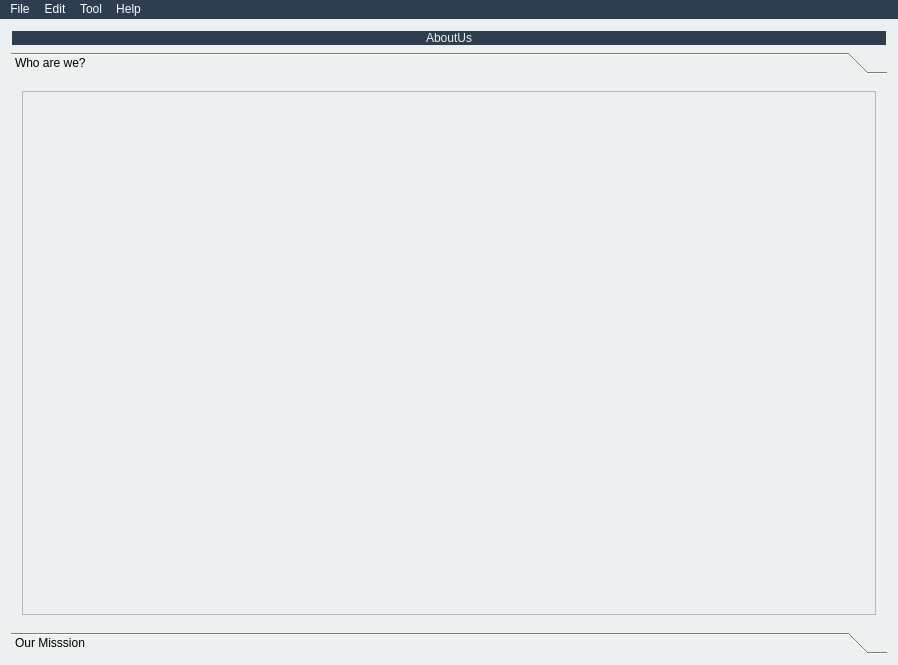
Old version of the form mainwindow.ui in the repository KimangKhenng/Traffic-SImulation-and-Visualization.
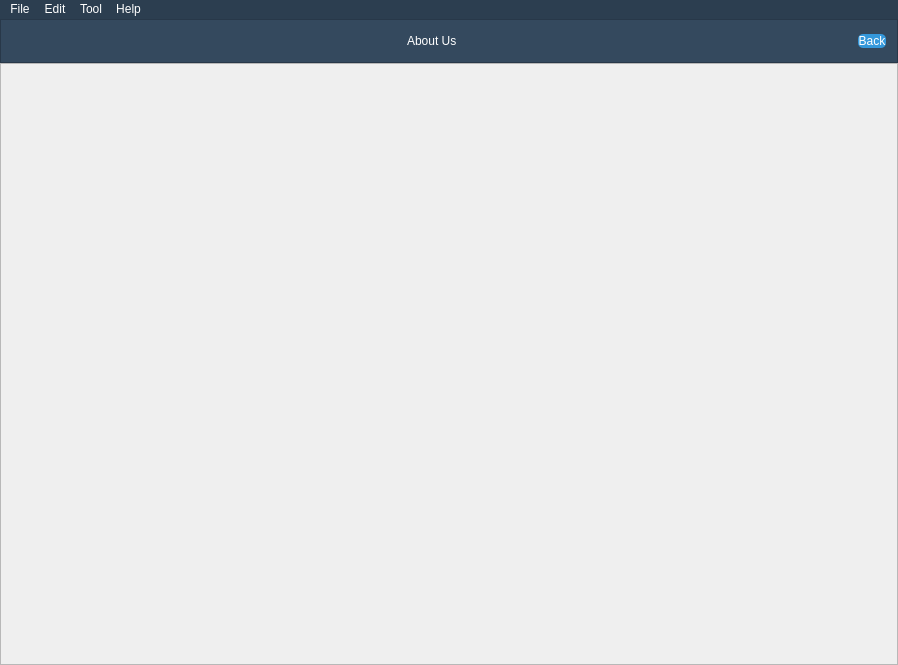
New version of the form. The open tabs and pages were chosen to show the change. Icons and pictures are not drawn. Custom widgets are drawn as their Qt base class.

What changed in the file:
```diff
--- a/mainwindow.ui
+++ b/mainwindow.ui
@@ -792,107 +792,162 @@
       </widget>
       <widget class="QWidget" name="m_about_us_page">
        <property name="styleSheet">
-        <string notr="true">QWidget{
-	
-	background-color: rgb(236, 240, 241);
-	font: 14pt &quot;Century Gothic&quot;;
+        <string notr="true">QPushButton{
+font: 12pt &quot;Segoe UI Light&quot;;
+color: rgb(255, 255, 255);
+background-color: rgb(52, 152, 219);
+border-radius:5px;
 }
-QLabel{	
-	font: 24pt &quot;Century Gothic&quot;;
-	color: rgb(236, 240, 241);
-	background-color: rgb(44, 62, 80);
+ QPushButton:pressed {
+ background-color: qlineargradient(x1: 0, y1: 0, x2: 0, y2: 1,stop: 0 #dadbde, stop: 1 #f6f7fa);
+border-radius:1px;
+  }
+QPushButton:hover{
+background-color: rgb(19, 57, 83);
+border-radius:10px;
+}
+QPushButton#play{
+background-color: rgb(46, 204, 113);
+}
+QPushButton#pause{
+background-color: rgb(149, 165, 166);
+}
+QPushButton#stop{
+background-color: rgb(231, 76, 60);
+}
+QLabel#m_title_content{
+rgb(255, 255, 255)
 }</string>
        </property>
        <layout class="QVBoxLayout" name="verticalLayout">
+        <property name="spacing">
+         <number>0</number>
+        </property>
+        <property name="leftMargin">
+         <number>0</number>
+        </property>
+        <property name="topMargin">
+         <number>0</number>
+        </property>
+        <property name="rightMargin">
+         <number>0</number>
+        </property>
+        <property name="bottomMargin">
+         <number>0</number>
+        </property>
         <item>
-         <widget class="QLabel" name="m_aboutus_label">
+         <widget class="QFrame" name="m_title_content">
           <property name="sizePolicy">
            <sizepolicy hsizetype="Expanding" vsizetype="Preferred">
             <horstretch>0</horstretch>
             <verstretch>0</verstretch>
            </sizepolicy>
           </property>
-          <property name="acceptDrops">
-           <bool>true</bool>
+          <property name="minimumSize">
+           <size>
+            <width>0</width>
+            <height>30</height>
+           </size>
+          </property>
+          <property name="styleSheet">
+           <string notr="true">QPushButton{
+font: 12pt &quot;Segoe UI Light&quot;;
+color: rgb(255, 255, 255);
+background-color: rgb(52, 152, 219);
+border-radius:5px;
+}
+ QPushButton:pressed {
+ background-color: qlineargradient(x1: 0, y1: 0, x2: 0, y2: 1,stop: 0 #dadbde, stop: 1 #f6f7fa);
+border-radius:1px;
+  }
+QPushButton:hover{
+background-color: rgb(19, 57, 83);
+border-radius:10px;
+}
+QPushButton#play{
+background-color: rgb(46, 204, 113);
+}
+QPushButton#pause{
+background-color: rgb(149, 165, 166);
+}
+QPushButton#stop{
+background-color: rgb(231, 76, 60);
+}
+QLabel{
+color: rgb(255, 255, 255);
+font: 16pt &quot;Segoe UI Light&quot;;
+}
+QFrame{
+background-color: rgb(52, 73, 94);
+}</string>
           </property>
           <property name="frameShape">
-           <enum>QFrame::Box</enum>
+           <enum>QFrame::StyledPanel</enum>
           </property>
-          <property name="text">
-           <string>AboutUs</string>
+          <property name="frameShadow">
+           <enum>QFrame::Raised</enum>
           </property>
-          <property name="alignment">
-           <set>Qt::AlignCenter</set>
-          </property>
+          <layout class="QHBoxLayout" name="horizontalLayout">
+           <item>
+            <spacer name="horizontalSpacer_3">
+             <property name="orientation">
+              <enum>Qt::Horizontal</enum>
+             </property>
+             <property name="sizeHint" stdset="0">
+              <size>
+               <width>371</width>
+               <height>20</height>
+              </size>
+             </property>
+            </spacer>
+           </item>
+           <item>
+            <widget class="QLabel" name="m_text_label">
+             <property name="text">
+              <string>About Us</string>
+             </property>
+            </widget>
+           </item>
+           <item>
+            <spacer name="horizontalSpacer_4">
+             <property name="orientation">
+              <enum>Qt::Horizontal</enum>
+             </property>
+             <property name="sizeType">
+              <enum>QSizePolicy::Expanding</enum>
+             </property>
+             <property name="sizeHint" stdset="0">
+              <size>
+               <width>370</width>
+               <height>20</height>
+              </size>
+             </property>
+            </spacer>
+           </item>
+           <item>
+            <widget class="QPushButton" name="m_back_button">
+             <property name="text">
+              <string>Back</string>
+             </property>
+            </widget>
+           </item>
+          </layout>
          </widget>
         </item>
         <item>
-         <widget class="QToolBox" name="toolBox">
+         <widget class="QFrame" name="m_about_us_content">
           <property name="sizePolicy">
            <sizepolicy hsizetype="Expanding" vsizetype="Expanding">
             <horstretch>0</horstretch>
             <verstretch>0</verstretch>
            </sizepolicy>
           </property>
-          <property name="styleSheet">
-           <string notr="true"/>
+          <property name="frameShape">
+           <enum>QFrame::StyledPanel</enum>
           </property>
-          <property name="currentIndex">
-           <number>0</number>
+          <property name="frameShadow">
+           <enum>QFrame::Raised</enum>
           </property>
-          <widget class="QWidget" name="m_introduction_page">
-           <property name="geometry">
-            <rect>
-             <x>0</x>
-             <y>0</y>
-             <width>65</width>
-             <height>28</height>
-            </rect>
-           </property>
-           <property name="styleSheet">
-            <string notr="true"/>
-           </property>
-           <attribute name="label">
-            <string>Who are we?</string>
-           </attribute>
-           <layout class="QVBoxLayout" name="verticalLayout_6">
-            <item>
-             <widget class="QFrame" name="frame">
-              <property name="frameShape">
-               <enum>QFrame::StyledPanel</enum>
-              </property>
-              <property name="frameShadow">
-               <enum>QFrame::Raised</enum>
-              </property>
-             </widget>
-            </item>
-           </layout>
-          </widget>
-          <widget class="QWidget" name="m_our_mission">
-           <property name="geometry">
-            <rect>
-             <x>0</x>
-             <y>0</y>
-             <width>100</width>
-             <height>30</height>
-            </rect>
-           </property>
-           <attribute name="label">
-            <string>Our Misssion</string>
-           </attribute>
-           <layout class="QVBoxLayout" name="verticalLayout_7">
-            <item>
-             <widget class="QFrame" name="frame_2">
-              <property name="frameShape">
-               <enum>QFrame::StyledPanel</enum>
-              </property>
-              <property name="frameShadow">
-               <enum>QFrame::Raised</enum>
-              </property>
-             </widget>
-            </item>
-           </layout>
-          </widget>
          </widget>
         </item>
        </layout>
```
Left out of the diff: 2 changed lines with no effect on the pictures.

+---+

Exercise requirements =
Your response should be the lines of the entries above that include the string "QWidget".

Exercise answer =
       <widget class="QWidget" name="m_about_us_page">
-        <string notr="true">QWidget{
-          <widget class="QWidget" name="m_introduction_page">
-          <widget class="QWidget" name="m_our_mission">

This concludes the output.